Jim Carrey is in low key mode which he generally does very well. None of the typical Carrey wackiness are apparent. He plays a blacklisted writer, who after an accident, loses his memory driving through a small seaside community. The townsfolk suspect that he is one of their own, a young soldier who was reported Killed In Action during World War II.
Martin Landau is the owner of the dilapidated theater of the title who is convinced the writer is his son. Whether he is or not remains to be seen. The town (along with the theater) is rejuvenated by reclaiming him. This story wistfully frames the town in a seemingly innocent, bygone era light and has a rhapsodized take on the Hollywood blacklists.
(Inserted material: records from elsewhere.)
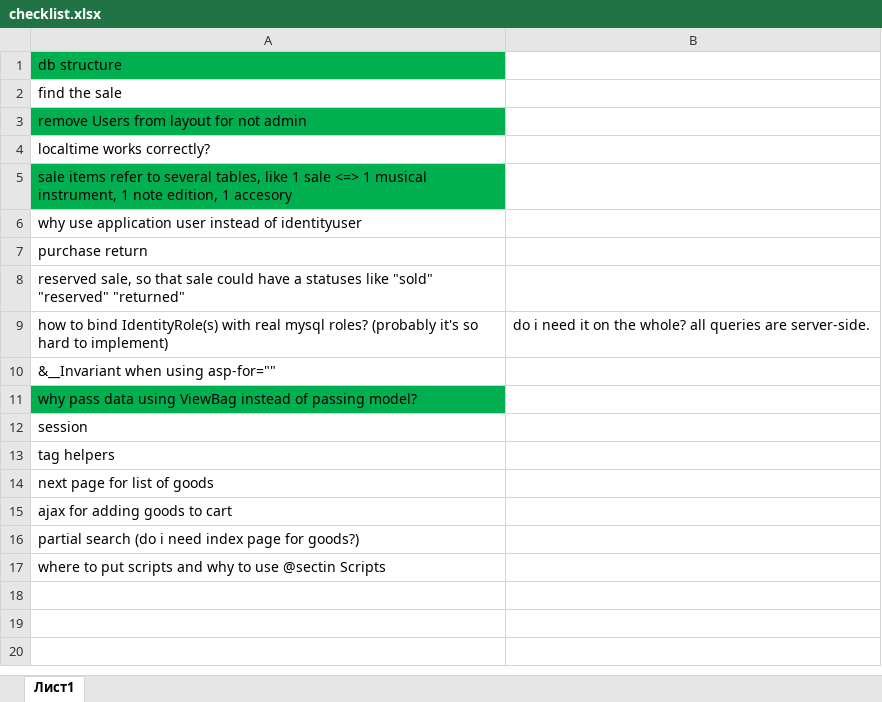
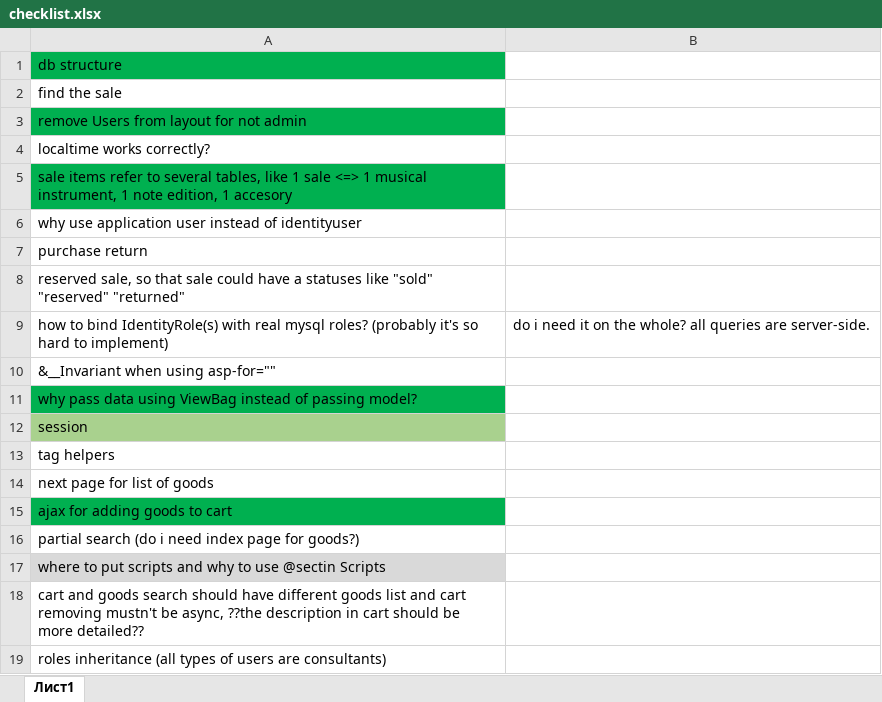
Before and after one commit to Slowpool/diploma-musical-shop-, an Excel workbook: OuterData/checklist.xlsx, sheet Лист1, drawn as a sheet; values as stored, in another font and other column widths than the file's, no borders; the diff names each change by its address in the sheet, - before the commit and + after, or states it on an @@ line.

```diff
--- a/OuterData/checklist.xlsx (sheet Лист1)
+++ b/OuterData/checklist.xlsx (sheet Лист1)
-A12 fill: none
+A12 fill: #A9D18E
-A15 fill: none
+A15 fill: #00B050
-A17 fill: none
+A17 fill: #D9D9D9
+row 18: cart and goods search should have different goods list and cart removing mustn't be async, ??the description in cart should be more detailed??
+row 19: roles inheritance (all types of users are consultants)
```
Also changed, not shown: 9 other files.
The cast is stellar, featuring many of Darabont’s regulars. The late, great James Whitmore plays one of the townsfolk. He plays a character that ushers in the beginnings of a change for Carrey’s character. Whitmore had somewhat of a career resurgance at the end of his life. He reminded me of people I’ve known in my own life. His voice and his mannerisms were distinctive and he could tell a good story. I was a fan.
Other members of the director’s circle with fellow King collaborator Jeffrey DeMunn and the lovely Laurie Holden. I liked her a whole lot more here than in the Walking Dead or the Mist. She doesn’t have a huge part (Carrey is burdened with most of the load in the film), but is more than just the love interest.
It is a long drama at two and a half hours. It’s not a comedy or an action film, so some may find it slow. I myself think that its one of the best films of the early 2000s. At times it’s also much too idealistic and preachy, but after multiple viewings I still find it enthralling.
4.5 of 5 whatevers.